F-1 and J-1 students are permitted to volunteer without work authorization if their activities meet the definition of volunteering above. 

Paid (or Unpaid) Employment

To contrast, most other work is considered employment, and F-1 and J-1 students must have appropriate work authorization to undertake such activities, whether they will be paid or not. 

The U.S. Department of Labor is concerned both with the protection of jobs for United States citizens and with the prevention of exploitation of workers. They have created laws to ensure that employment that should be paid is not done for free. While both you and the employer may be happy with an unpaid arrangement (for example, you may be eager to work even on an unpaid basis in a lab in order to gain job experience), this may be considered an unfair arrangement in cases where the work is normally performed by a paid person and both the employer and the employee are benefiting from the employment. Visa and immigration regulations are one way that the U.S. government controls employment to ensure that the country's goals are accomplished in a safe and orderly way. 

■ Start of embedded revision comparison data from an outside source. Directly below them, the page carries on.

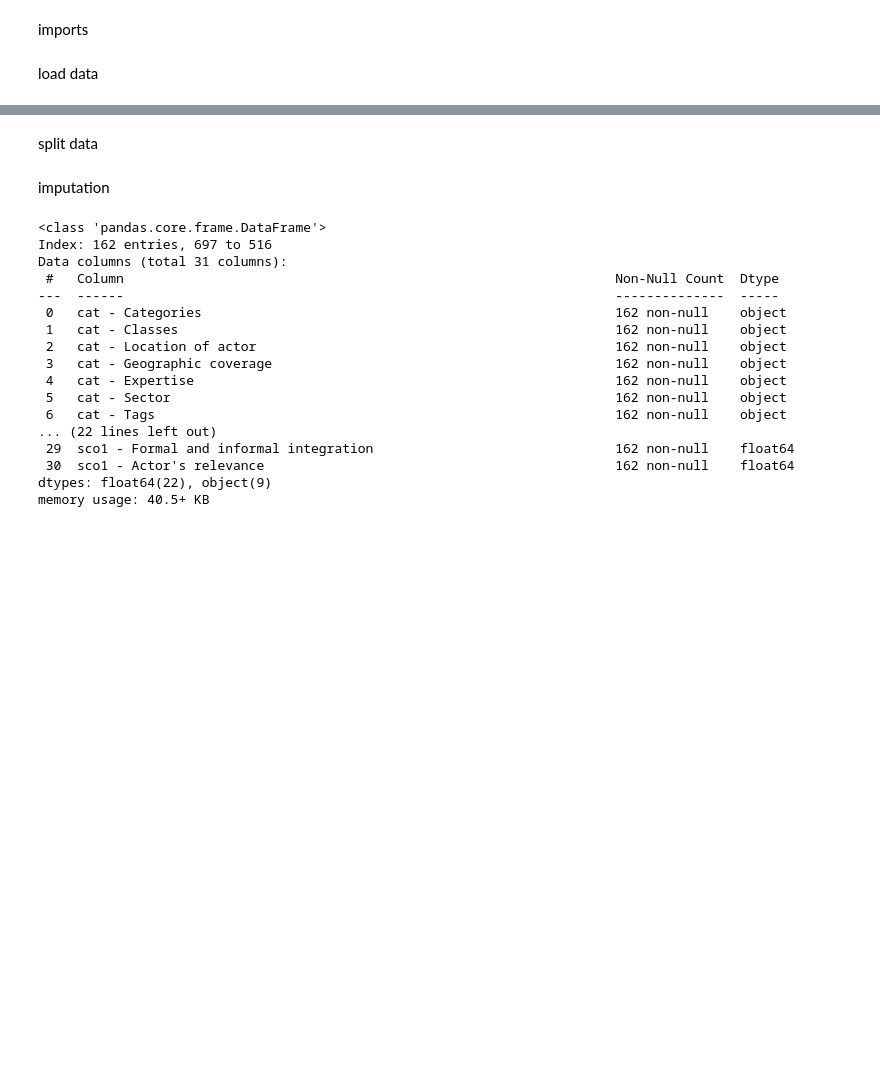
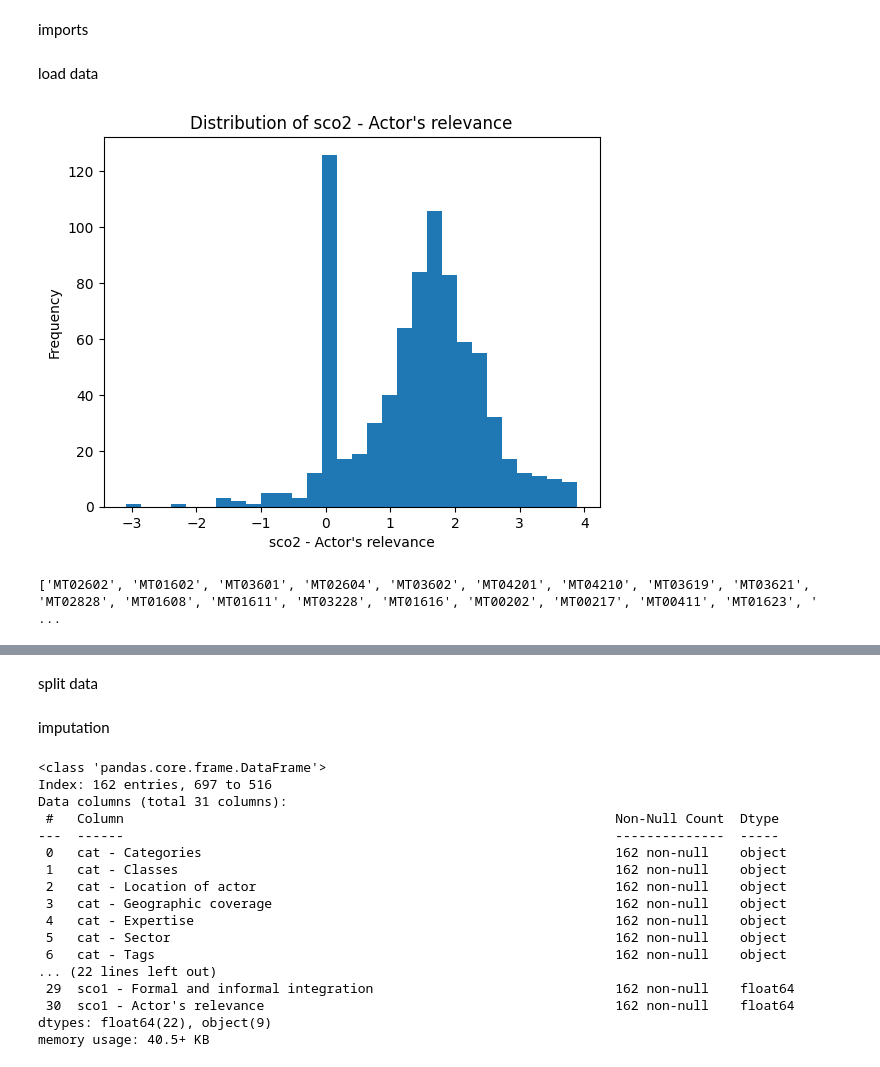
Before and after one commit to Ghiathaljebawi/SCORE_Index_ML_-_NLP, a Jupyter notebook: notebooks/250728_SCORE_ML_preprocessing.ipynb, the cells around one changed output, grey strips where cells are left out. Drawn from its saved outputs; the diff is of its cells as text; code cells hidden in the pictures; blank space fills up the shorter version.

```diff
--- a/notebooks/250728_SCORE_ML_preprocessing.ipynb
+++ b/notebooks/250728_SCORE_ML_preprocessing.ipynb
@@ -25,3 +25,17 @@ OUTPUT_PATH_long = "../data/alldatatoML_preprocessed_long.xlsx"
 OUTPUT_PATH_short = "../data/alldatatoML_preprocessed_short.xlsx"
 
 dataset = pd.read_excel(DATA_PATH)
+# %%
+plt.hist(dataset["sco2 - Actor's relevance"], bins=30)
+plt.xlabel("sco2 - Actor's relevance")
+plt.ylabel('Frequency')
+plt.title("Distribution of sco2 - Actor's relevance")
+plt.show()
+# %% [output]
+[figure, added]
+# %%
+# list of codes of inactive actors
+inactive_codes = dataset.loc[dataset["cat - Legal status"] == "not active anymore", "Code"].tolist()
+print(inactive_codes)
+# %% [output]
+['MT02602', 'MT01602', 'MT03601', 'MT02604', 'MT03602', 'MT04201', 'MT04210', 'MT03619', 'MT03621', 'MT02828', 'MT01608', 'MT01611', 'MT03228', 'MT01616', 'MT00202', 'MT00217', 'MT00411', 'MT01623', ' ...
```
Also changed, not shown: parts of 2 cells of this notebook, 5 other files.
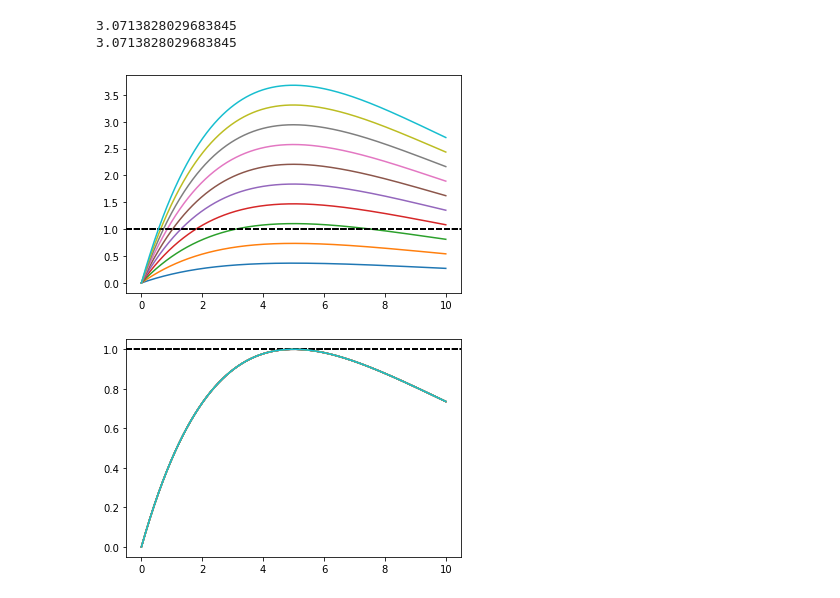
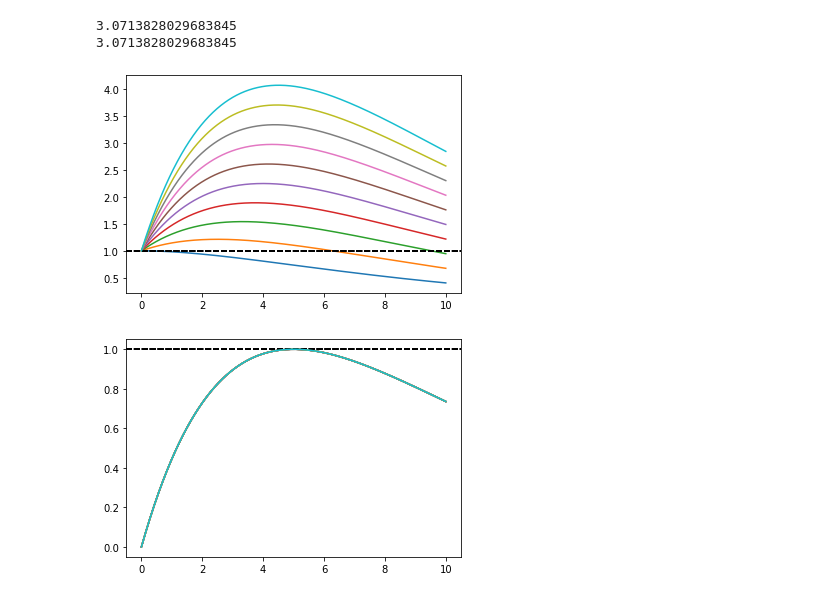
Before and after one commit to davidkelly2002/Final-Year-Project, a Jupyter notebook: Synaptic dynamics.ipynb, the cells around one changed output. Drawn from its saved outputs; the diff is of its cells as text; code cells hidden in the pictures.

```diff
--- a/Synaptic dynamics.ipynb
+++ b/Synaptic dynamics.ipynb
@@ -114,18 +114,18 @@ t = np.linspace(t0, tfinal, 1000)
 # %%
 for f in np.linspace(1,10,10):
 
-    x0 = [0,f]
+    x0 = [1,f]
 
     sol = solve_ivp(dxdt_new,[t0,tfinal],x0,args=(5,),dense_output=True)
 
     s = sol.sol(t)[0]
     p = sol.sol(t)[1]
 
     plt.axhline(1, color='k', linestyle='--', label='y=1')
 
     plt.plot(t,s)
 # %% [output]
-[figure, old version]
+[figure, new version]
 # %%
 for f in np.linspace(1,10,10):
 
```
Also changed, not shown: parts of 2 cells of this notebook, 3 other files.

F-1 and J-1 students need work authorization from the ISSO to undertake paid or unpaid employment. The type of employment authorization (e.g. CPT, OPT, on-campus employment etc.) needed will largely depend on eligiblity and the details of the specific employment opportunity.

Unpaid Employment While on OPT

Students on 12 month OPT may undertake unpaid employment, as long as the work 1) relates to the student's field of study and 2) does not violate any U.S. Department of Labor laws. OPT students should check with their unpaid employer's HR to make sure that the on-boarding process is done in accordance with all laws and policies, in addition to following all OPT regulations. 

The question OPT students should ask is not "What is allowed on OPT?," which is but one small part of the web of laws and regulations governing employment in the U.S., but rather, "Is this really the best path for me, given my future plans?" We advise students to carefully weigh the short-term benefits of stopping one's OPT unemployment clock using unpaid employment with the long-term impacts, which could include problems in future H1-B and green card applications. All it takes is one USCIS officer in a green card interview to interpret unpaid employment on a resume as a violation (whether correctly or not--officers have discretion) to undo years' worth of hard work and planning for a life in the U.S.. 

Consequences

Remember that any off-campus employment, whether paid or unpaid, for F-1 or J-1 students must be authorized prior to starting the employment. Without proper work authorization, working off-campus would be considered a violation of your F-1 or J-1 requirements. The consequences could include: loss of legal immigration status in the U.S., possible deportation by the U.S. Department of Homeland Security, and great difficulty in any future attempts to acquire a visa to enter the U.S.

Students who are not sure whether an opportunity is true volunteering or actually unpaid labor are advised to check with the ISSO prior to undertaking the activity.